Skillshare has a paper and fabric silkscreen studio, a black and white darkroom, sewing machines, and its Ste-Em gallery space, which hosts workshops, meetings, vernissages and parties.
To help pay the bills, queer hip-hop collective Rough Diamond is hosting the Nov 26 Calling All Sissies benefit dance party at the Ste Emilie Skillshare, where Lim will launch the 2012 Sissy calendar. The artwork picks up where 100 Butches left off, with models from London, Berlin, Montreal and Toronto. When I ask about it, Lim replies, “I’ll tell you a public secret: the whole first half of my art career was all tracing. I used the computer. I put paper up against the screen and just traced photographs of people because I’d never been to art school and didn’t consider myself to be an artist at the time. I had no confidence.”

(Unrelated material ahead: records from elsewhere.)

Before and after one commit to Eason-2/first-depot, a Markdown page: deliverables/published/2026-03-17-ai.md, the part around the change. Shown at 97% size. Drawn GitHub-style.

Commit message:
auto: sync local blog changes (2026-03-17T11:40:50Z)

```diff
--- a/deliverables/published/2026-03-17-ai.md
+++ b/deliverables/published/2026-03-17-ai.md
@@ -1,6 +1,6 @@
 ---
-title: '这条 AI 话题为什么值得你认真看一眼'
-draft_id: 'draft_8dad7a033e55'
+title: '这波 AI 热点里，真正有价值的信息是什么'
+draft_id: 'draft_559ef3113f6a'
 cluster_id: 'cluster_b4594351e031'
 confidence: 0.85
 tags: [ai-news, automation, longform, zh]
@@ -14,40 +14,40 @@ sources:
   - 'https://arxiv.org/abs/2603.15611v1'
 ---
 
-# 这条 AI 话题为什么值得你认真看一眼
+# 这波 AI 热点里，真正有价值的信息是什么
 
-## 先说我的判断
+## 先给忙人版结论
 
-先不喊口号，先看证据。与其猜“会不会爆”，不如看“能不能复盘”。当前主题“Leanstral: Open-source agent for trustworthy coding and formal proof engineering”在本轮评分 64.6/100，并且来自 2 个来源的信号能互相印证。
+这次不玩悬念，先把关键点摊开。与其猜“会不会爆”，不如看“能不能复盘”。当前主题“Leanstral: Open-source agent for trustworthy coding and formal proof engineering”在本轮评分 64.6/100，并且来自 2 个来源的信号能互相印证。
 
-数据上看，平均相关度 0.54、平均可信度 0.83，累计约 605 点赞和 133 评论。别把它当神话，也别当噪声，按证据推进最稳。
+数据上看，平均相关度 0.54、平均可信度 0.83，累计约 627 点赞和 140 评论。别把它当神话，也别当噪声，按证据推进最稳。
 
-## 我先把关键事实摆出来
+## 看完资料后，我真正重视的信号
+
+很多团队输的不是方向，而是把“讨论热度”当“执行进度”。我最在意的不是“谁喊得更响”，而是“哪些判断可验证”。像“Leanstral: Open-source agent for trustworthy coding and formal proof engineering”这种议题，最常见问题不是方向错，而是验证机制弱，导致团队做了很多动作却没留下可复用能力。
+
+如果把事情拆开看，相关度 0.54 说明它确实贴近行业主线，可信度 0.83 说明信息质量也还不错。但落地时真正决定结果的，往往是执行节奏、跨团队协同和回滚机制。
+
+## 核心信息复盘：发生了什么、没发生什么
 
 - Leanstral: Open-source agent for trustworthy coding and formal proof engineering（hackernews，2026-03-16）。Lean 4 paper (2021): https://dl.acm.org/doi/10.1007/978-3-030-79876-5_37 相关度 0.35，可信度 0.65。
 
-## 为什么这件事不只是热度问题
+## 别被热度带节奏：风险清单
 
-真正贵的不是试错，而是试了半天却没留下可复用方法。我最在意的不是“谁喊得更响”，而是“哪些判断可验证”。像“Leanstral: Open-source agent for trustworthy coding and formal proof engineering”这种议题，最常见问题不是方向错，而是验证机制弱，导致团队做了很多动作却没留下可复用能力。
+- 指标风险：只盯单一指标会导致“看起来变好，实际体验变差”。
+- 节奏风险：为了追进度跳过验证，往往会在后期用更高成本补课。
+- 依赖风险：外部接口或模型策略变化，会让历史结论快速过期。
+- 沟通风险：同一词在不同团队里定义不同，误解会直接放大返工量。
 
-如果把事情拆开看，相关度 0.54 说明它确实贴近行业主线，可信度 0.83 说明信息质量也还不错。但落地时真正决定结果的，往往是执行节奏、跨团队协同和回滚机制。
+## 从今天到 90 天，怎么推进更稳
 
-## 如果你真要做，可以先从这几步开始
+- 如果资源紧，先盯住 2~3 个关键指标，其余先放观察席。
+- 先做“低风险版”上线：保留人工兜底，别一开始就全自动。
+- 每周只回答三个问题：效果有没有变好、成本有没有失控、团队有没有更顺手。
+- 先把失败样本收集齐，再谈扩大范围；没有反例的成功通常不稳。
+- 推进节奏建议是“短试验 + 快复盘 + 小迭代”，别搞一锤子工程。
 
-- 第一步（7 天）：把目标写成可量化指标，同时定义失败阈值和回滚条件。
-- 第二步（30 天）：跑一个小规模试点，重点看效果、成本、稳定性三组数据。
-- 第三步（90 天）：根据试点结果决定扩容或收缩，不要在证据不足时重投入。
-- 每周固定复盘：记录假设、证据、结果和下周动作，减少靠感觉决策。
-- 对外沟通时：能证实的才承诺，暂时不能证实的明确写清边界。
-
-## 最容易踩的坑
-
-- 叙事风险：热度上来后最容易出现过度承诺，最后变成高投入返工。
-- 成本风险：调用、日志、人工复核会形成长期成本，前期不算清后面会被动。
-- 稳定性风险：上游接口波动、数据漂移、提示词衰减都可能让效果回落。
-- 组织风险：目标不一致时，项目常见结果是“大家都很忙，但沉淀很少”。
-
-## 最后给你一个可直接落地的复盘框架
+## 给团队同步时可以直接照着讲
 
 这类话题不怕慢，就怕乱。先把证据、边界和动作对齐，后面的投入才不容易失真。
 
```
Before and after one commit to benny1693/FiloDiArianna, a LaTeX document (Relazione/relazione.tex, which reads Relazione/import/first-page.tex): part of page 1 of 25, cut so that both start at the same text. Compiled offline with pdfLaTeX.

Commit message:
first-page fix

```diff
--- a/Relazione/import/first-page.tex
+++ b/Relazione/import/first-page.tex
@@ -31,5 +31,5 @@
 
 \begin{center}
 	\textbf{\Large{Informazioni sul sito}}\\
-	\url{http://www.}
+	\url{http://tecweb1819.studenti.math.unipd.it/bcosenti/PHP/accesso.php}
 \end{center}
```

In fact, Lim did not want to be a comic artist as a kid and came into it by accident. “I was 25 and engaged to a man when I went to see a fortune teller [in 2004], and she changed my life,” says Lim, now 33. “At the time I was trying to become a [newspaper] reporter and a musician as well. And the fortune teller told me, ‘You have to quit because they’re both going to flop.’ But she said that art would make me famous. She also told me I wasn’t going to marry this guy I was with. She wasn’t wrong.”
The rest, as they say, is history. But that back story is why Lim is so keen on this fundraising benefit for the Ste-Emilie Skillshare.
“Some things need to be done outside of art school, in a space where people can be creative, muck things up with their hands, play with paint and get themselves dirty without being in an art-school setting,” Lim says. “It’s like me tracing the screen until I figured it out.”